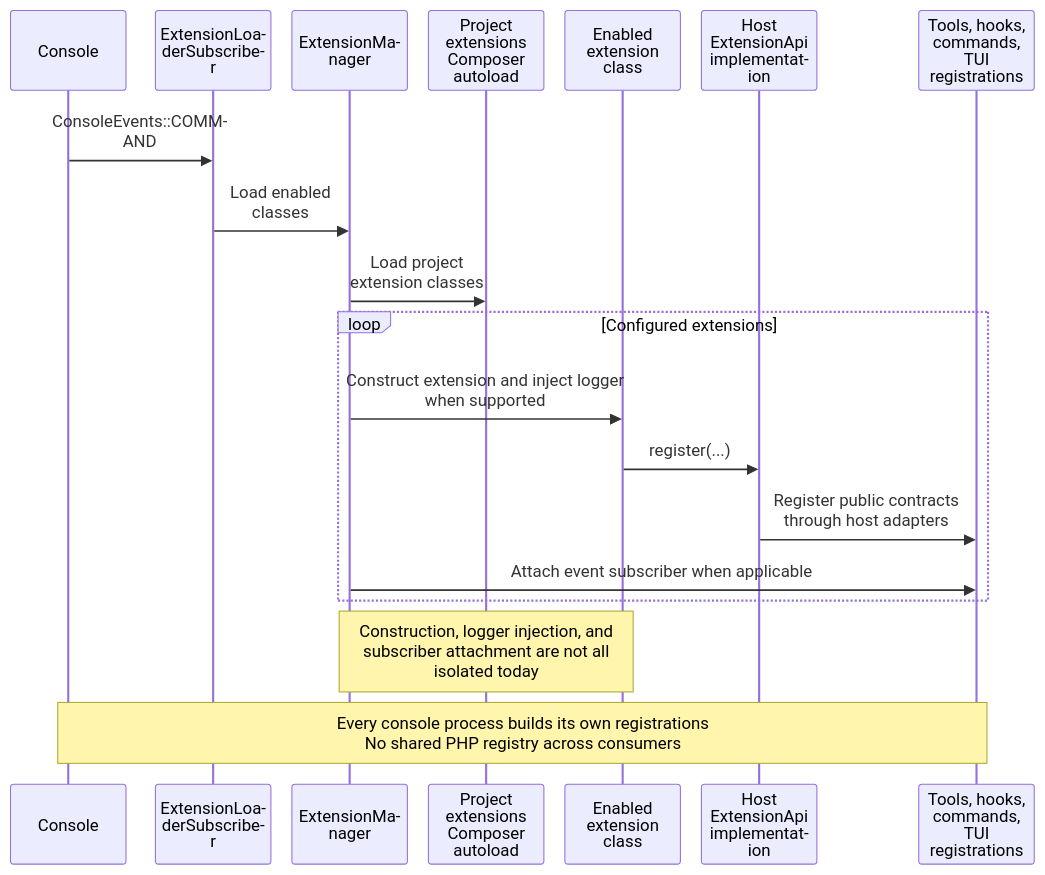
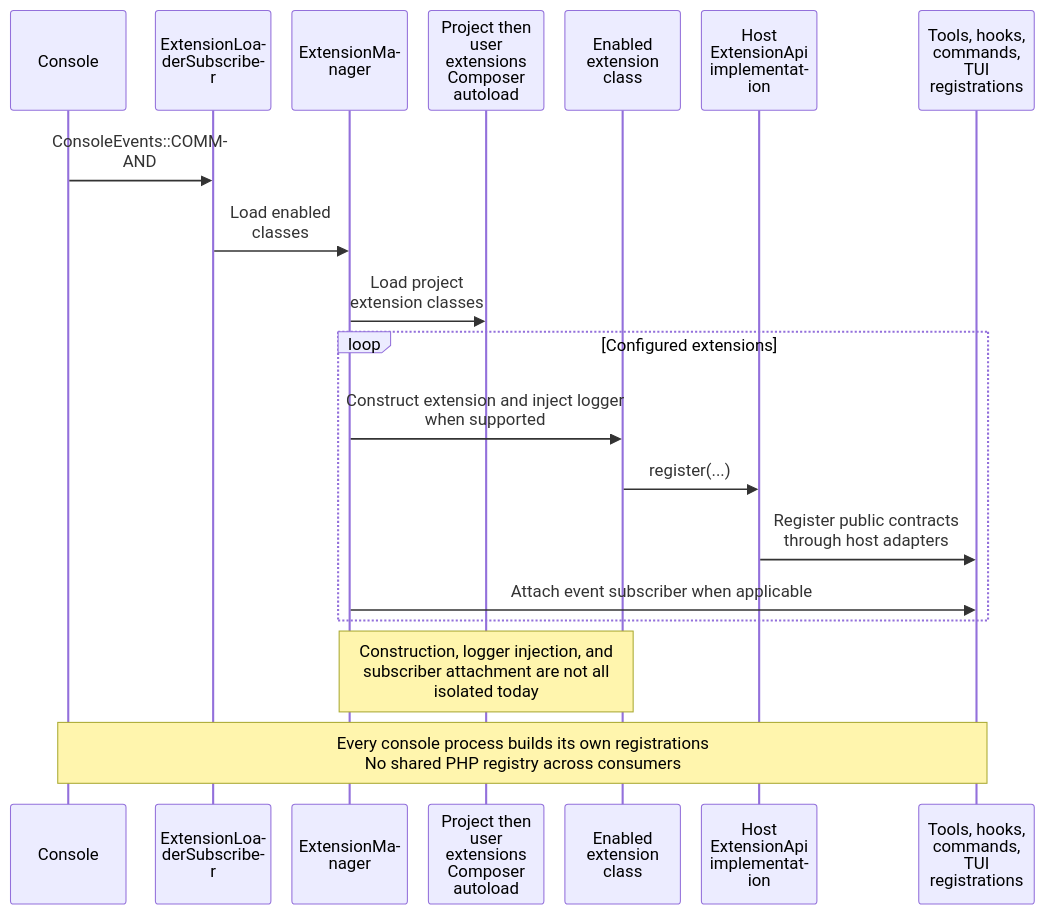
One commit to ineersa/agent-core changed the first of 5 diagrams in architecture/extensions-and-agents.md. Above: the diagram before and after it, drawn with Mermaid. The commit also changed 19 other files, not shown here.

First line of the commit message:
Add project/user extension package install and dual-root autoload.

````diff
--- a/architecture/extensions-and-agents.md
+++ b/architecture/extensions-and-agents.md
@@ -7,23 +7,23 @@
 ```mermaid
 %%{init: {"sequence": {"wrap": true, "width": 110, "actorMargin": 20, "diagramMarginX": 10, "messageMargin": 30}}}%%
 sequenceDiagram
     participant Console
     participant Loader as ExtensionLoaderSubscriber
     participant Manager as ExtensionManager
-    participant Autoload as Project extensions Composer autoload
+    participant Autoload as Project then user extensions Composer autoload
     participant Extension as Enabled extension class
     participant API as Host ExtensionApi implementation
     participant Registry as Tools, hooks, commands, TUI registrations
 
     Console->>Loader: ConsoleEvents::COMMAND
     Loader->>Manager: Load enabled classes
     Manager->>Autoload: Load project extension classes
     loop Configured extensions
         Manager->>Extension: Construct extension and inject logger when supported
         Extension->>API: register(...)
         API->>Registry: Register public contracts through host adapters
         Manager->>Registry: Attach event subscriber when applicable
     end
     Note over Manager,Extension: Construction, logger injection, and subscriber attachment are not all isolated today
     Note over Console,Registry: Every console process builds its own registrations<br/>No shared PHP registry across consumers
 ```
````
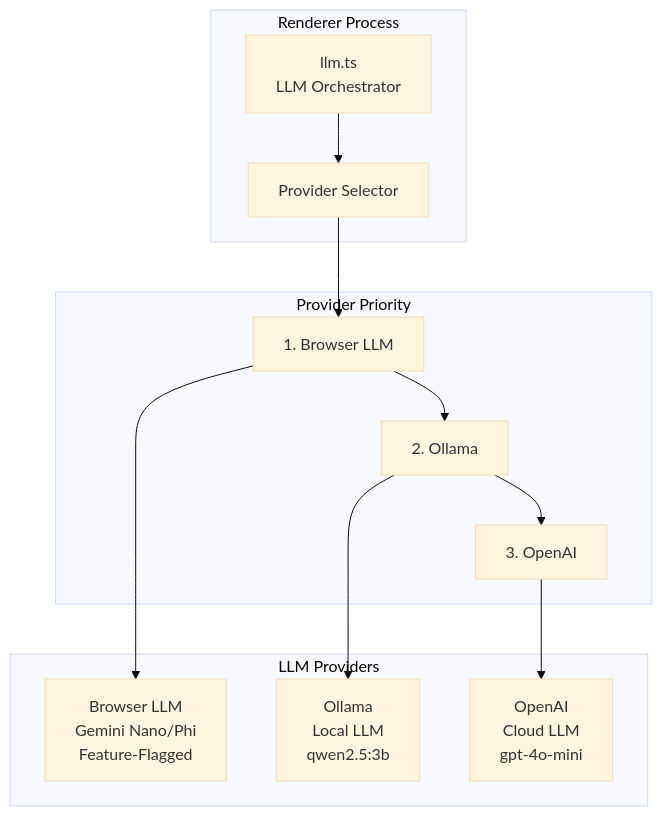
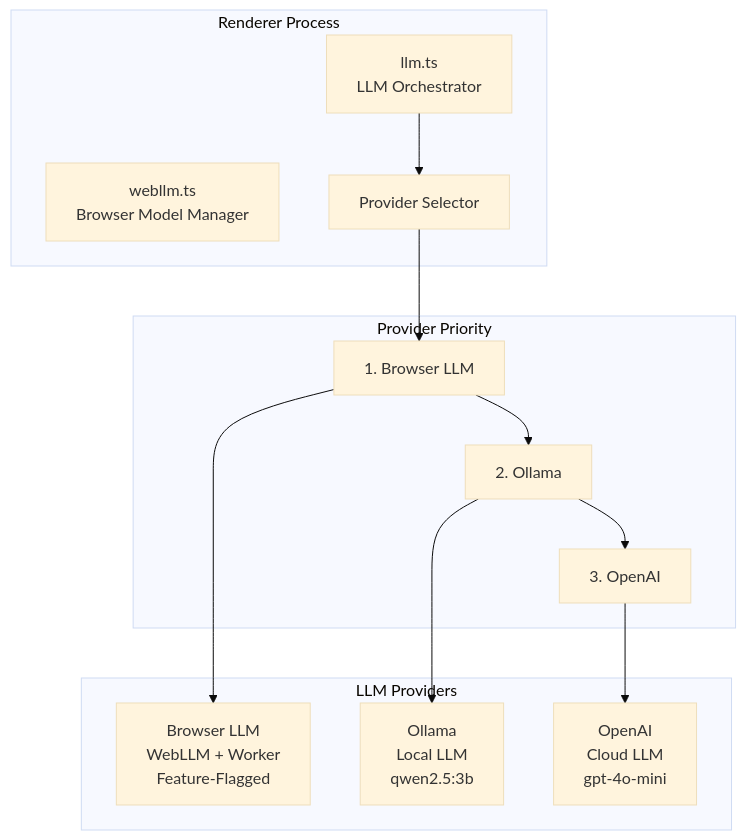
One commit to meharajM/ai-worker.app changed diagram 14 of 21 in architecture.md. Above: the diagram before and after it, drawn with Mermaid (base theme). The commit also changed other lines of this file and 10 other files, not shown here.

````diff
--- a/architecture.md
+++ b/architecture.md
@@ -509,27 +516,28 @@
 ```mermaid
 graph TB
     subgraph "Renderer Process"
         LLMLib[llm.ts<br/>LLM Orchestrator]
+        WebLLM[webllm.ts<br/>Browser Model Manager]
         ProviderSelector[Provider Selector]
     end
 
     subgraph "LLM Providers"
-        BrowserLLM[Browser LLM<br/>Gemini Nano/Phi<br/>Feature-Flagged]
+        BrowserLLM[Browser LLM<br/>WebLLM + Worker<br/>Feature-Flagged]
         Ollama[Ollama<br/>Local LLM<br/>qwen2.5:3b]
         OpenAI[OpenAI<br/>Cloud LLM<br/>gpt-4o-mini]
     end
 
     subgraph "Provider Priority"
         Priority1[1. Browser LLM]
         Priority2[2. Ollama]
         Priority3[3. OpenAI]
     end
 
     LLMLib --> ProviderSelector
     ProviderSelector --> Priority1
     Priority1 --> BrowserLLM
     Priority1 --> Priority2
     Priority2 --> Ollama
     Priority2 --> Priority3
     Priority3 --> OpenAI
 ```
````
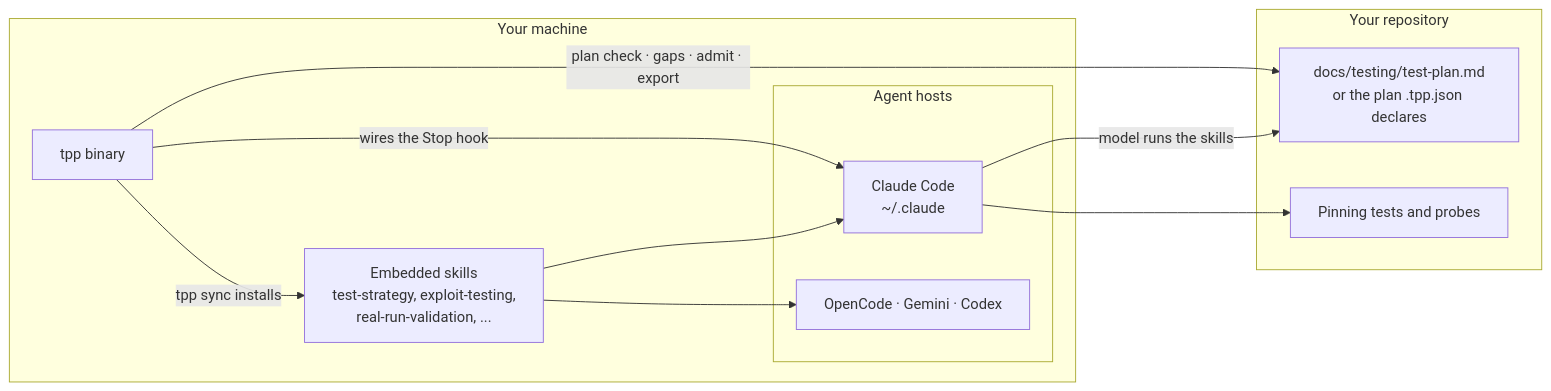
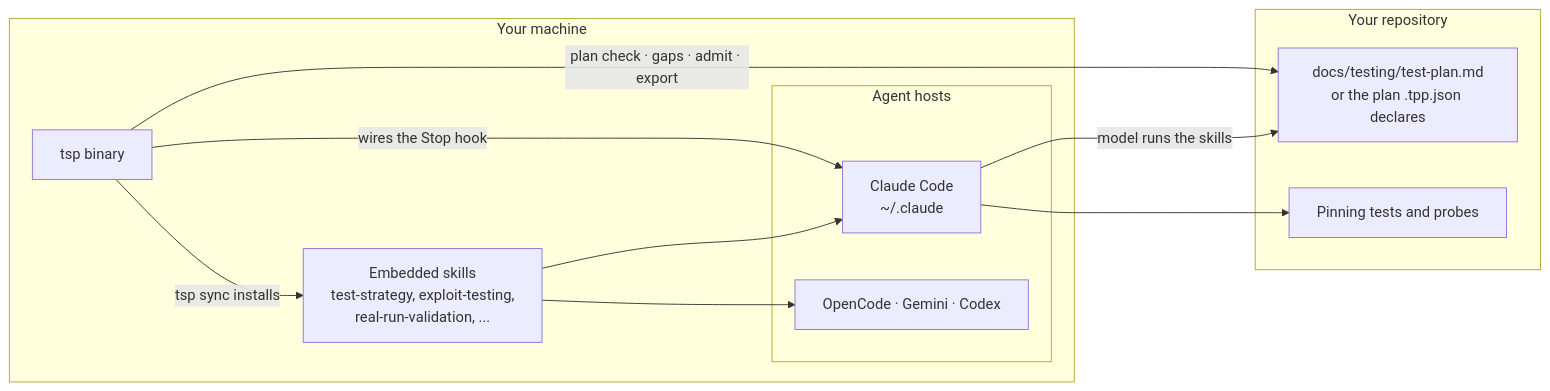
The first of 4 diagrams in README.md (alesierraalta/tpp), drawn with Mermaid before and after one commit. The commit also changed other lines of this file and 4 other files, not shown here.

Commit message:
docs(tsp): align current guidance and preserve TPP bridge requirements

````diff
--- a/README.md
+++ b/README.md
@@ -21,22 +21,22 @@
 ```mermaid
 flowchart LR
     subgraph machine[Your machine]
-        tpp[tpp binary]
+        tsp[tsp binary]
         subgraph hosts[Agent hosts]
             claude[Claude Code<br/>~/.claude]
             others[OpenCode · Gemini · Codex]
         end
         skills[Embedded skills<br/>test-strategy, exploit-testing,<br/>real-run-validation, ...]
     end
     subgraph repo[Your repository]
         plan[docs/testing/test-plan.md<br/>or the plan .tpp.json declares]
         tests[Pinning tests and probes]
     end
-    tpp -- "tpp sync installs" --> skills
+    tsp -- "tsp sync installs" --> skills
     skills --> claude
     skills --> others
-    tpp -- "wires the Stop hook" --> claude
+    tsp -- "wires the Stop hook" --> claude
     claude -- "model runs the skills" --> plan
     claude --> tests
-    tpp -- "plan check · gaps · admit · export" --> plan
+    tsp -- "plan check · gaps · admit · export" --> plan
 ```
````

Assignment
Output the records exactly, please. The pictures are not part of the copy.

Answer space
One commit to ineersa/agent-core changed the first of 5 diagrams in architecture/extensions-and-agents.md. Above: the diagram before and after it, drawn with Mermaid. The commit also changed 19 other files, not shown here.

First line of the commit message:
Add project/user extension package install and dual-root autoload.

````diff
--- a/architecture/extensions-and-agents.md
+++ b/architecture/extensions-and-agents.md
@@ -7,23 +7,23 @@
 ```mermaid
 %%{init: {"sequence": {"wrap": true, "width": 110, "actorMargin": 20, "diagramMarginX": 10, "messageMargin": 30}}}%%
 sequenceDiagram
     participant Console
     participant Loader as ExtensionLoaderSubscriber
     participant Manager as ExtensionManager
-    participant Autoload as Project extensions Composer autoload
+    participant Autoload as Project then user extensions Composer autoload
     participant Extension as Enabled extension class
     participant API as Host ExtensionApi implementation
     participant Registry as Tools, hooks, commands, TUI registrations
 
     Console->>Loader: ConsoleEvents::COMMAND
     Loader->>Manager: Load enabled classes
     Manager->>Autoload: Load project extension classes
     loop Configured extensions
         Manager->>Extension: Construct extension and inject logger when supported
         Extension->>API: register(...)
         API->>Registry: Register public contracts through host adapters
         Manager->>Registry: Attach event subscriber when applicable
     end
     Note over Manager,Extension: Construction, logger injection, and subscriber attachment are not all isolated today
     Note over Console,Registry: Every console process builds its own registrations<br/>No shared PHP registry across consumers
 ```
````
One commit to meharajM/ai-worker.app changed diagram 14 of 21 in architecture.md. Above: the diagram before and after it, drawn with Mermaid (base theme). The commit also changed other lines of this file and 10 other files, not shown here.

````diff
--- a/architecture.md
+++ b/architecture.md
@@ -509,27 +516,28 @@
 ```mermaid
 graph TB
     subgraph "Renderer Process"
         LLMLib[llm.ts<br/>LLM Orchestrator]
+        WebLLM[webllm.ts<br/>Browser Model Manager]
         ProviderSelector[Provider Selector]
     end
 
     subgraph "LLM Providers"
-        BrowserLLM[Browser LLM<br/>Gemini Nano/Phi<br/>Feature-Flagged]
+        BrowserLLM[Browser LLM<br/>WebLLM + Worker<br/>Feature-Flagged]
         Ollama[Ollama<br/>Local LLM<br/>qwen2.5:3b]
         OpenAI[OpenAI<br/>Cloud LLM<br/>gpt-4o-mini]
     end
 
     subgraph "Provider Priority"
         Priority1[1. Browser LLM]
         Priority2[2. Ollama]
         Priority3[3. OpenAI]
     end
 
     LLMLib --> ProviderSelector
     ProviderSelector --> Priority1
     Priority1 --> BrowserLLM
     Priority1 --> Priority2
     Priority2 --> Ollama
     Priority2 --> Priority3
     Priority3 --> OpenAI
 ```
````
The first of 4 diagrams in README.md (alesierraalta/tpp), drawn with Mermaid before and after one commit. The commit also changed other lines of this file and 4 other files, not shown here.

Commit message:
docs(tsp): align current guidance and preserve TPP bridge requirements

````diff
--- a/README.md
+++ b/README.md
@@ -21,22 +21,22 @@
 ```mermaid
 flowchart LR
     subgraph machine[Your machine]
-        tpp[tpp binary]
+        tsp[tsp binary]
         subgraph hosts[Agent hosts]
             claude[Claude Code<br/>~/.claude]
             others[OpenCode · Gemini · Codex]
         end
         skills[Embedded skills<br/>test-strategy, exploit-testing,<br/>real-run-validation, ...]
     end
     subgraph repo[Your repository]
         plan[docs/testing/test-plan.md<br/>or the plan .tpp.json declares]
         tests[Pinning tests and probes]
     end
-    tpp -- "tpp sync installs" --> skills
+    tsp -- "tsp sync installs" --> skills
     skills --> claude
     skills --> others
-    tpp -- "wires the Stop hook" --> claude
+    tsp -- "wires the Stop hook" --> claude
     claude -- "model runs the skills" --> plan
     claude --> tests
-    tpp -- "plan check · gaps · admit · export" --> plan
+    tsp -- "plan check · gaps · admit · export" --> plan
 ```
````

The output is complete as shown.